Therefore, when I later plan for more demanding projects, I like to place them at the time when kids are at school.
Also, kids’ school time (or better say, a lack of it) leads me to the next thing in the plan, which is…
Everybody needs a break every now and then and going on short or longer vacations help me recharge my batteries.
Although I’m my own boss, you’d think I could do this whenever I want to, but the reality is not like that.
Most of the time, weekends slip in a blink of an eye, and because of kids’ school, I’m bound to make vacation plans for the time when kids are on their breaks.
(not quite the freedom I’d like to have, but it goes with being a parent…)
I think that’s about it for planning out personal items.
Now, some of the items listed here are not only personal-related, and I’m using them for professional aspects as well (such as tax dates), while some other (like holidays, vacations, or school breaks) have an influence on planning out my professional part of life.
Some serve me as a guide for content creation or marketing, some for scheduling the work in advance – so I don’t lag behind (at least not as much! 🙂 ) due to obvious less productive, work-free time periods.
The bottom line, I’m doing personal scheduling first, and then comes the time for the professional one.
Scheduling professional items
No matter how strange this may sound, I give myself more flexibility with this part, since my type of work allows for it.
Of course, I have a million smaller tasks in between to deal with, but they repeat themselves on a daily/weekly/monthly basis and they are usually not worth taking the time to plan them out on a yearly calendar.
(instead, daily/weekly/monthly pages of my planner are places where you could find them)
What is worth noting are special promotions or bigger projects I plan to do in a year.
Making a yearly plan also helps me to see better when I can squeeze in some unexpected work project, and when it would be a wiser option to refuse them.
Planning my professional side of life also comes after making a review of last year, determining what worked (and not!), deciding what I want from my business in the future, and, of course, making goals.
Since this process takes a bit longer, you can see why I like to plan out my personal items first.
And that’s it.
My yearly calendar is set.
(and don’t forget, you can take your copy here)
If you’re still not convinced that yearly planning is for you, here’s a quick overview of the benefits I found it gives.
Mapping out your year:
- can help you have some sort of a roadmap for the next year,
- lets you see the important stuff without the noise you might have when planning those same items on a monthly/weekly page,
- keeps you focused and more productive,
- can be a good guide to budget planning,
- lets you establish a work-life balance,

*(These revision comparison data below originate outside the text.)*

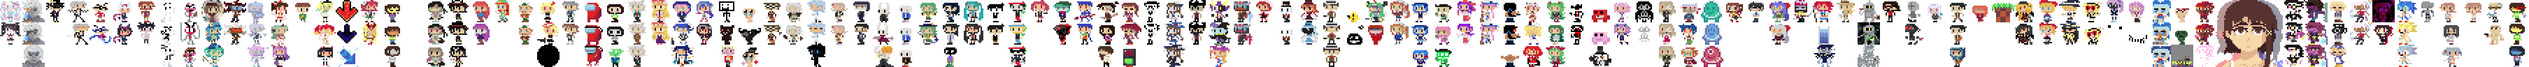
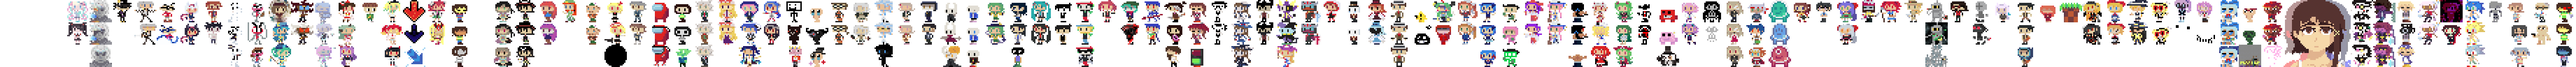
i did

diff --git a/index.html b/index.html
@@ -3,7 +3,7 @@
 
 
 <head>
-    <title>aeon from the internet</title>
+    <title>THE IMPOSSIBLE PIXEL CHALLENGE</title>
     <meta charset="utf-8">
     <meta name="impossible pixels" content="AEON'S IMPOSSIBLE PIXEL CHALLENGE">
 	<link href='https://fonts.googleapis.com/css?family=Philosopher' rel='stylesheet'>
@@ -60,12 +60,24 @@
 	maribel.src = "./pixels/maribel.png";
 	const where = new Image(10, 10);
 	where.src = "./pixels/where.png";
+
+	const hal = new Image(10, 10);
+	hal.src = "./pixels/hal.png";
+	const sakura = new Image(10, 10);
+	sakura.src = "./pixels/sakura.png";
+
+	const unknown = new Image(10, 10);
+	unknown.src = "./pixels/unknown.png";
 //}
 
 //loadimages();
 
 //var yabusame = Array(100).fill([false, false, false]);
 var yabusame = [
+[false, false, false],
+[false, false, false], [false, false, false], [false, false, false], [false, false, false], [false, false, false], [false, false, false], [false, false, false], [false, false, false], [false, false, false], [false, false, false],
+[false, false, false], [false, false, false], [false, false, false], [false, false, false], [false, false, false], [false, false, false], [false, false, false], [false, false, false], [false, false, false], [false, false, false],
+
 [false, false, false], [false, false, false], [false, false, false], [false, false, false], [false, false, false], [false, false, false], [false, false, false], [false, false, false], [false, false, false], [false, false, false],
 [false, false, false], [false, false, false], [false, false, false], [false, false, false], [false, false, false], [false, false, false], [false, false, false], [false, false, false], [false, false, false], [false, false, false],
 [false, false, false], [false, false, false], [false, false, false], [false, false, false], [false, false, false], [false, false, false], [false, false, false], [false, false, false], [false, false, false], [false, false, false],
@@ -422,10 +434,10 @@ new pixelguy(["Kakkoi"], ["game"], "Gensokyo Odyssey", "comment")],
 new pixelguy(["Stephanie Lazarus Stephens", "lazarus"], ["game?"], "Stephanie Lazarus Stephens", ":)")],
 
 [new pixelguy(["Fuku Tohri", "fuku", "aeon", "minecraft", "thing"], ["player"], "Aeon", "Giving my own Minecraft skin such a name?\nNah, she's too cool to be stuck on blockgame.\nOne of these days, she'll probably meet the mediator.", true),
-new pixelguy(["when the im.png", "sus", "jerma", "impostor", "test", "when"], ["file"], "i made it", "when the um if the impostor was there was going to be an impostor and he could um if he was could have been any of us you wouldnt really like probably um actually dont worry about it", true),
-new pixelguy(["s_mistake", "mistake"], ["file"], "i made it", "", true)],
+new pixelguy(["when the im.png", "sus", "jerma", "impostor", "test", "when"], ["file"], "i made it", "when the um if the impostor was there was going to be an impostor and he could um if he was could have been any of us you wouldnt really like probably um actually dont worry about it", true),],
 
-[new pixelguy(["Kyoka Itazura", "kyoka", "bread man gf", "girlfriend"], ["game"], "Bread Man: the Visual Novel", "Future-knowing anachronist.", true)],
+[new pixelguy(["Kyoka Itazura", "kyoka", "bread man gf", "girlfriend"], ["game"], "Bread Man: the Visual Novel", "Future-knowing anachronist.", true),
+new pixelguy(["s_mistake", "mistake"], ["file"], "i made it", "", true)],
 
 [new pixelguy(["Cirno Fumo (version 1.5)", "cirno", "fumo", "1.5"], ["real"], "ROYALCAT", "Is it just me, or is something weird about to happen...?"),
 new pixelguy(["Cirno Fumo (tanned version)", "tan", "hsifs", "16", "black"], ["real"], "ROYALCAT", "fomu..................."),
@@ -637,38 +649,51 @@ function step() {
 				break;
 			
 		}
-	} else if (pos[0] < 0) {
+	} else if (pos[0]-dlcount < 0) {
 		description = "Type \"save\" at any time to save, and \"load\" at any time to load.\nGet a certain amount of them correct, and unlock the next ten!\nPixels with stars are actually almost impossible, so don't worry about them much.";
 	} else {
 		//secrets = false;
 	}
-	pos[0] = clamp(pos[0], 0, 9+unlockstage*10+dlcount);//suzumi.length-1);
+	if (pixelgets >= 150) {
+		pos[0] = clamp(pos[0], 0, 9+unlockstage*10+dlcount);//suzumi.length-1);
+	} else {
+		pos[0] = clamp(pos[0], dlcount, 9+unlockstage*10+dlcount);//suzumi.length-1);
+	}
 	pos[1] = clamp(pos[1], 0, suzumi[pos[0]].length-1);
 	//pixelzone.clearRect(0, 0, 1000, 400);
 	//cameralooky = (pos[0]-6)*48
 	
-	if (pos[0]-dlcount <= 92 && (pos[0]-dlcount <= 79 || pos[0]-dlcount >= 83)) {
-		cameralimit = 5267-defposx-47+(unlockstage-10)*480-48-48+dlcount*48;
-		cameralimit = clamp(cameralimit, 0, 5267-defposx-47+(9-10)*480-48-48-300)
-    	difference = clamp((pos[0]-4)*48, 0, cameralimit);
+	if (pos[0]-dlcount <= 92 && (pos[0]-dlcount <= 79 || pos[0]-dlcount >= 83) && pos[0]-dlcount >= 0) {
+		cameralimit = 5200-defposx-47+(unlockstage-10)*480-48-48+dlcount*48;
+		cameralimit = clamp(cameralimit, 1056, 6300-defposx-47+(9-10)*480-48-48-300)
+    	difference = clamp((pos[0]-4)*48, 1056, cameralimit);
 		
 	} else {
-		if (pos[0]-dlcount <= 90) {
-			difference = clamp((81-4)*48, 0, cameralimit);
+		if (pos[0]-dlcount == -22) {
+			cameralimit = 529;
+			difference = -500;
+		} else if (pos[0]-dlcount == -21) {
+			cameralimit = 529;
+			difference = -340;
+		} else if (pos[0]-dlcount == -20) {
+			cameralimit = 529;
+			difference = -340;
+		} else if (pos[0]-dlcount < 0) {
+			cameralimit = 529;
+			difference = clamp((pos[0]-4)*48, 80, cameralimit);
+		} else if (pos[0]-dlcount <= 90) {
+			difference = clamp((81-4+dlcount)*48, 0, cameralimit);
 		} else if (pos[0]-dlcount <= 96) {
-			cameralimit = 5267-defposx;
-			difference = clamp(4450, 0, cameralimit);
-		} else if (pos[0]-dlcount <= 0) {
-			cameralimit = 200;
-			difference = cameralimit;
+			cameralimit = 6300-defposx;
+			difference = clamp(5510, 0, cameralimit);
 		} else {
-			cameralimit = 4740;
+			cameralimit = 5796;
 			difference = cameralimit;
 		}
 	}
 
 	camerapos += (difference-camerapos)*.2;
-	cameramod = defposx-camerapos-693;
+	cameramod = defposx-camerapos-693+192;
 	pixelzone.fillStyle = "pink";
 	//pixelzone.fillRect(0, 0, 1000, 400);
 	
@@ -714,16 +739,16 @@ function drawlayerback() {
     
 	pixelzone.shadowColor = "rgba(1,1,1,0.6)";
 	pixelzone.shadowBlur = 4;
-	pixelzone.drawImage(biggerpixels, defposx-cameramod-48-693+48, 0, 4458, 144, defposx-48, defposy, 4458, 144);
+	pixelzone.drawImage(biggerpixels, defposx-cameramod-48-693+48+144, 0, 4458, 144, defposx-48, defposy, 4458, 144);
 	//pixelzone.drawImage(biggerpixels, defposx, defposy);
 	for (var i=0; i<suzumi.length; i++) {
         for (var j=0; j<suzumi[i].length; j++) {
-			if (i < 93 && i != 81 && Math.abs((camerapos/48)-i) < 10) {
-				if (suzumi[i][j].special) {
-					pixelzone.drawImage(impossiblestar, 0, 0, 16, 16, (i*48)+cameramod, (j%10)*48+defposy, 48, 48);
+			if (i < 93 && i != 81 && Math.abs((camerapos/48)-i) < 10 && i-dlcount > -20) {
+				if (suzumi[i][j].special%2) {
+					pixelzone.drawImage(impossiblestar, 0, 0, 16, 16, (i*48)+cameramod+693-192, (j%10)*48+defposy, 48, 48);
 				}
 				if (suzumi[i][j].completed) {
-					pixelzone.drawImage(diditoutline, 0, 0, 16, 16, (i*48)+cameramod, (j%10)*48+defposy, 48, 48);
+					pixelzone.drawImage(diditoutline, 0, 0, 16, 16, (i*48)+cameramod+693-192, (j%10)*48+defposy, 48, 48);
 				}
 			}
 			
@@ -764,6 +789,18 @@ function drawlayerpixels() {
 			case 99:
 			pixelzone.shadowColor = "#C696FF";
 				pixelzone.drawImage(maribel, 0, 0, 16, 16, 90, 105, 128, 128);
+				break;
+			case -20:
+			pixelzone.shadowColor = "#3f3f74";
+				pixelzone.drawImage(hal, 0, 0, 16, 16, 90, 105, 128, 128);
+				break;
+			case -21:
+			pixelzone.shadowColor = "#9595a4";
+				pixelzone.drawImage(sakura, 0, 0, 16, 16, 90, 105, 128, 128);
+				break;
+			case -22:
+			pixelzone.shadowColor = "#FFFFFF";
+				pixelzone.drawImage(unknown, 0, 0, 16, 16, 90, 105, 128, 128);
 				break;
 		}
 	} else if (pos[0] == 84-dlcount && pos[1] == 1) {
@@ -850,8 +887,8 @@ function drawlayerui() {
 	
 	
 	
-	if (pos[0]-dlcount <= 92 && (pos[0]-dlcount <= 79 || pos[0]-dlcount >= 83)) {
-    	cursorpos = cameramod+pos[0]*48-6+693;
+	if (pos[0]-dlcount <= 92 && (pos[0]-dlcount <= 79 || pos[0]-dlcount >= 83) && pos[0]-dlcount > -20) {
+    	cursorpos = cameramod+pos[0]*48-6+693-192;
 		cursorpos1 = pos[1]*48-6+defposy;
 	} else {
 		switch (pos[0]-dlcount) {
@@ -868,32 +905,44 @@ function drawlayerui() {
 				cursorpos = 125;
 				break;
 			case 93:
-				cursorpos = 4960-(Math.random()*80)-camerapos;
+				cursorpos = 6016-(Math.random()*80)-camerapos;
 				cursorpos1 = 185+(Math.random()*30)-15;
 				break;
 			case 94:
-				cursorpos = 4960+(Math.random()*8)-4-camerapos;
+				cursorpos = 6016+(Math.random()*8)-4-camerapos;
 				cursorpos1 = 185+(Math.random()*8)-4;
 				break;
 			case 95:
-				cursorpos = 4960+(Math.random()*45)-camerapos;
+				cursorpos = 6016+(Math.random()*45)-camerapos;
 				cursorpos1 = 185-(Math.random()*80);
 				break;
 			case 96:
-				cursorpos = 4960+(Math.random()*80)-camerapos;
+				cursorpos = 6016+(Math.random()*80)-camerapos;
 				cursorpos1 = 185+(Math.random()*30)-15;
 				break;
 			case 97:
-				cursorpos = 5205-camerapos;
+				cursorpos = 6260-camerapos;
 				cursorpos1 = 142;
 				break;
 			case 98:
-				cursorpos = 5280-camerapos;
+				cursorpos = 6335-camerapos;
 				cursorpos1 = 220;
 				break;
 			case 99:
-				cursorpos = 5385-camerapos;
+				cursorpos = 6440-camerapos;
 				cursorpos1 = 171;
+				break;
+			case -20:
+				cursorpos = 145-camerapos;
+				cursorpos1 = 156;
+				break;
+			case -21:
+				cursorpos = 87-camerapos;
+				cursorpos1 = 156;
+				break;
+			case -22:
+				cursorpos = -170-camerapos;
+				cursorpos1 = 147;
 				break;
 		}
 	}
@@ -975,7 +1024,7 @@ document.addEventListener('keydown', function(event) {
 			shifting = true;
 			break;
 		case 35:
-			pos[0] = 9+unlockstage*10;
+			pos[0] = 9+unlockstage*10+dlcount;
 			break;
 		
 		case 36:
@@ -1002,6 +1051,11 @@ function guess() {
 	} else if (myguy == "load") {
 		load();
 		clearinput();
+		return;
+	} else if (myguy == "cheats") {
+		pixelgets = 300;
+		clearinput();
+		unlockcheck();
 		return;
 	}
 	if (suzumi[pos[0]][pos[1]].completed) {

- makes subsequent decision making much easier.
Once you have your yearly plan in place, you can develop it further and start writing down the little details in your planner.
(and in my other post you can see how you can use a planner to be super-productive!)